The URL shortener tr.im appears to be near death. They pulled the plug quite a while ago and are no longer accepting URL shortening requests, but they kept their systems for existing shortened URL’s running.
This past April, the company stated “we would like to shut down the API and redirection service by the end of 2010″. The last few days the service shows a downtime of eight hours per day – perhaps a signal of their last flickerings of life?
WatchMouse monitors 24 URL shorteners, and currently four of them are broken:
- snurl.com: this service has an average uptime of under 90%, rendering the service useless.
- to.: down and out of business
- tr.im: shuttering and out of business
- twurl.cc: down and out of business
Some companies that cease operating their URL shortener leave the shortened links live even though they are in essence out of business; others do not.

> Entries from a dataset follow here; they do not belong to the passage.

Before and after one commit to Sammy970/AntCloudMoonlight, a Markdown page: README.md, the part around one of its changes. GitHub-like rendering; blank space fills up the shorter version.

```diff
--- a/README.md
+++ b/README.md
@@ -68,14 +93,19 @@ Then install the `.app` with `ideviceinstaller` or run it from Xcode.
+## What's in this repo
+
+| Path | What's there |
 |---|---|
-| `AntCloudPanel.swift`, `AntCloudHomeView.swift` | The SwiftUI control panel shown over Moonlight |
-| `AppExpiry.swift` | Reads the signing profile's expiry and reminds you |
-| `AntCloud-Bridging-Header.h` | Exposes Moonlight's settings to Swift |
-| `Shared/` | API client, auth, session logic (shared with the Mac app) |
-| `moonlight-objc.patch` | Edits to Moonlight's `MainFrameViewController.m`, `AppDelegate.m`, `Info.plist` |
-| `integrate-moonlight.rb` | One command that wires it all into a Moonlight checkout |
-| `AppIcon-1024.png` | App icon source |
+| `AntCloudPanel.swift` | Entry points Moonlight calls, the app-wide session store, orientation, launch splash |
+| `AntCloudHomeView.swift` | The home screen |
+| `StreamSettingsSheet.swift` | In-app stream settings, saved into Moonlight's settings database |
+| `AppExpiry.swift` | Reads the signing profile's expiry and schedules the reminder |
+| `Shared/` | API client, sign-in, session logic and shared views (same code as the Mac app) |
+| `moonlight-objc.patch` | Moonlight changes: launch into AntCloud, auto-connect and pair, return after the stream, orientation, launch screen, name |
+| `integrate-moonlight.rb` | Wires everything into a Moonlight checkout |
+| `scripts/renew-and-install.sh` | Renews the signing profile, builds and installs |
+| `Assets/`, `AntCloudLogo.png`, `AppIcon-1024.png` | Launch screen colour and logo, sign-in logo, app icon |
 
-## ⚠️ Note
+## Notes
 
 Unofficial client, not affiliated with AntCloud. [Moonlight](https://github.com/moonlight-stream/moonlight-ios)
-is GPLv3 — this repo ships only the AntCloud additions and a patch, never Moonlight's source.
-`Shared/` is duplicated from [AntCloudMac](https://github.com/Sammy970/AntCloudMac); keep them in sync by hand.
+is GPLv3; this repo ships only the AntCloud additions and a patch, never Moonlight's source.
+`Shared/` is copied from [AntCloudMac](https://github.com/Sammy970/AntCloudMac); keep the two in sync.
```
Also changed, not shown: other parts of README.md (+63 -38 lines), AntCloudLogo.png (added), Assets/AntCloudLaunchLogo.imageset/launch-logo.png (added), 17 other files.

Many links on the Internet break because companies providing URL shorteners go out of business or change their policies or priorities. The people that have used these services to shorten a URL are typically not given advance warning, and are simply left with error messages.
And then there is Digg. They had a URL shortener service, but decided to use it internally only. According to this article the promise was made, however, to keep existing short URLs working, but our monitoring reveals that is no longer the case as of November 30.
We recommend you choose your URL shortener wisely, e.g. bit.ly whose core business is URL shortening and should be around for a long time. (Disclaimer: bit.ly is a WatchMouse customer).
Happy Holidays and Happy URL Shortening!
The WatchMouse Team